» WHAT IS BEING ASKED: Keep the wording of every entry intact in your copy, and omit the pictures.

» RECORDS PROVIDED:
= = = = =

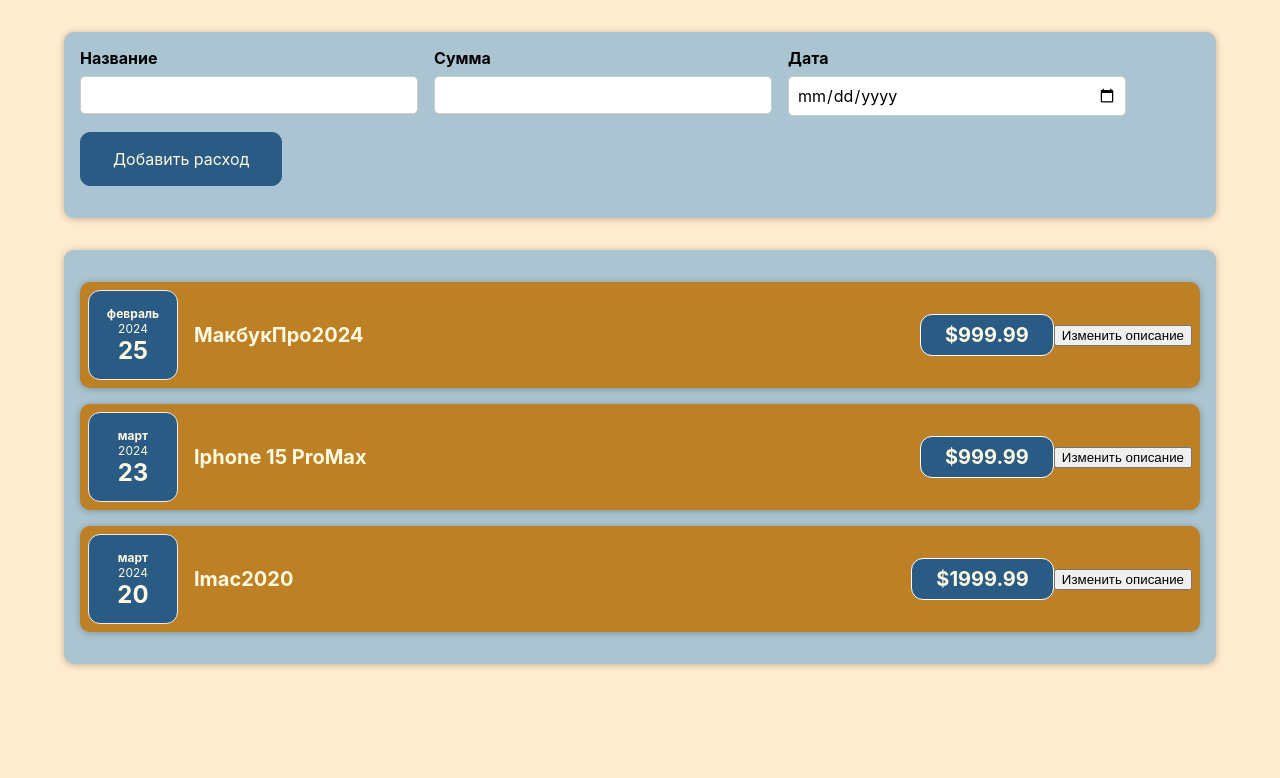
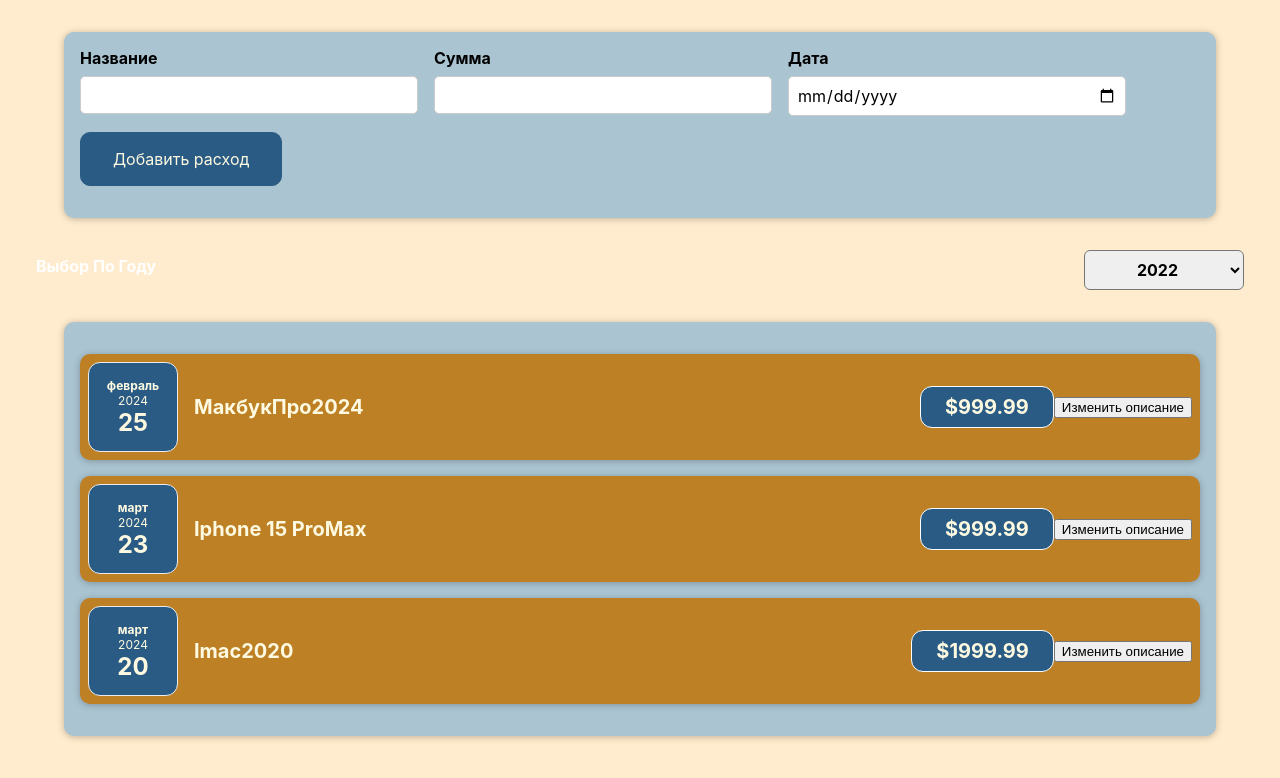
Before and after one commit to Sabituly/purchase_accounting_program, a React (Create React App) app in the folder purchase_accounting_program/: page / in a window 1280 px wide. Shown: the top 778 px of the page. Built offline with nearby package versions, Linux system fonts and the light colour scheme.

Commit message:
added costfilter

```diff
--- a/purchase_accounting_program/src/companents/Costs/Costs.js
+++ b/purchase_accounting_program/src/companents/Costs/Costs.js
@@ -1,17 +1,26 @@
 import './Costs.css'
 import CostItem from "./CostItem";
 import Card from "../UI/Card";
+import CostsFilter from "./CostsFilter";
 
 
 const Costs = (props) => {
 
+    const getDataFromChild = (data) => {
+        const DataFromChild = data;
+        console.log(DataFromChild + 'получили данные снизу вверх');
+    }
+
     return (
-        <Card className={'costs'}>
-            <CostItem date={props.costs[0].date} description={props.costs[0].description} amount = {props.costs[0].amount}/>
-            <CostItem date={props.costs[1].date} description={props.costs[1].description} amount = {props.costs[1].amount}/>
-            <CostItem date={props.costs[2].date} description={props.costs[2].description} amount = {props.costs[2].amount}/>
+         <div>
+             <CostsFilter onChangeYear={getDataFromChild}/>
+             <Card className={'costs'}>
+                 <CostItem date={props.costs[0].date} description={props.costs[0].description} amount = {props.costs[0].amount}/>
+                 <CostItem date={props.costs[1].date} description={props.costs[1].description} amount = {props.costs[1].amount}/>
+                 <CostItem date={props.costs[2].date} description={props.costs[2].description} amount = {props.costs[2].amount}/>
 
-        </Card>
+             </Card>
+         </div>
     )
 
 }
--- /dev/null
+++ b/purchase_accounting_program/src/companents/Costs/CostsFilter.css
@@ -0,0 +1,24 @@
+.costs-filter {
+    color: white;
+    padding: 0 1rem;
+}
+
+.costs-filter__control {
+    display: flex;
+    width: 100%;
+    align-items: center;
+    justify-content: space-between;
+    margin: 1rem 0;
+}
+
+.costs-filter label {
+    font-weight: bold;
+    margin-bottom: 0.5rem;
+}
+
+.costs-filter select {
+    font: inherit;
+    padding: 0.5rem 3rem;
+    font-weight: bold;
+    border-radius: 6px;
+}
--- /dev/null
+++ b/purchase_accounting_program/src/companents/Costs/CostsFilter.js
@@ -0,0 +1,23 @@
+import "./CostsFilter.css";
+
+const CostsFilter = (props) => {
+    const yearChangeHandler = (event) => {
+        props.onChangeYear(event.target.value); // передаю наверх что у меня будет такая функция
+    };
+
+    return (
+        <div className="costs-filter">
+            <div className="costs-filter__control">
+                <label>Выбор По Году</label>
+                <select value={props.year} onChange={yearChangeHandler}>
+                    <option value="2022">2022</option>
+                    <option value="2021">2021</option>
+                    <option value="2020">2020</option>
+                    <option value="2019">2019</option>
+                </select>
+            </div>
+        </div>
+    );
+};
+
+export default CostsFilter;
```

= = = = =

» RESULT BELOW:
Before and after one commit to Sabituly/purchase_accounting_program, a React (Create React App) app in the folder purchase_accounting_program/: page / in a window 1280 px wide. Shown: the top 778 px of the page. Built offline with nearby package versions, Linux system fonts and the light colour scheme.

Commit message:
added costfilter

```diff
--- a/purchase_accounting_program/src/companents/Costs/Costs.js
+++ b/purchase_accounting_program/src/companents/Costs/Costs.js
@@ -1,17 +1,26 @@
 import './Costs.css'
 import CostItem from "./CostItem";
 import Card from "../UI/Card";
+import CostsFilter from "./CostsFilter";
 
 
 const Costs = (props) => {
 
+    const getDataFromChild = (data) => {
+        const DataFromChild = data;
+        console.log(DataFromChild + 'получили данные снизу вверх');
+    }
+
     return (
-        <Card className={'costs'}>
-            <CostItem date={props.costs[0].date} description={props.costs[0].description} amount = {props.costs[0].amount}/>
-            <CostItem date={props.costs[1].date} description={props.costs[1].description} amount = {props.costs[1].amount}/>
-            <CostItem date={props.costs[2].date} description={props.costs[2].description} amount = {props.costs[2].amount}/>
+         <div>
+             <CostsFilter onChangeYear={getDataFromChild}/>
+             <Card className={'costs'}>
+                 <CostItem date={props.costs[0].date} description={props.costs[0].description} amount = {props.costs[0].amount}/>
+                 <CostItem date={props.costs[1].date} description={props.costs[1].description} amount = {props.costs[1].amount}/>
+                 <CostItem date={props.costs[2].date} description={props.costs[2].description} amount = {props.costs[2].amount}/>
 
-        </Card>
+             </Card>
+         </div>
     )
 
 }
--- /dev/null
+++ b/purchase_accounting_program/src/companents/Costs/CostsFilter.css
@@ -0,0 +1,24 @@
+.costs-filter {
+    color: white;
+    padding: 0 1rem;
+}
+
+.costs-filter__control {
+    display: flex;
+    width: 100%;
+    align-items: center;
+    justify-content: space-between;
+    margin: 1rem 0;
+}
+
+.costs-filter label {
+    font-weight: bold;
+    margin-bottom: 0.5rem;
+}
+
+.costs-filter select {
+    font: inherit;
+    padding: 0.5rem 3rem;
+    font-weight: bold;
+    border-radius: 6px;
+}
--- /dev/null
+++ b/purchase_accounting_program/src/companents/Costs/CostsFilter.js
@@ -0,0 +1,23 @@
+import "./CostsFilter.css";
+
+const CostsFilter = (props) => {
+    const yearChangeHandler = (event) => {
+        props.onChangeYear(event.target.value); // передаю наверх что у меня будет такая функция
+    };
+
+    return (
+        <div className="costs-filter">
+            <div className="costs-filter__control">
+                <label>Выбор По Году</label>
+                <select value={props.year} onChange={yearChangeHandler}>
+                    <option value="2022">2022</option>
+                    <option value="2021">2021</option>
+                    <option value="2020">2020</option>
+                    <option value="2019">2019</option>
+                </select>
+            </div>
+        </div>
+    );
+};
+
+export default CostsFilter;
```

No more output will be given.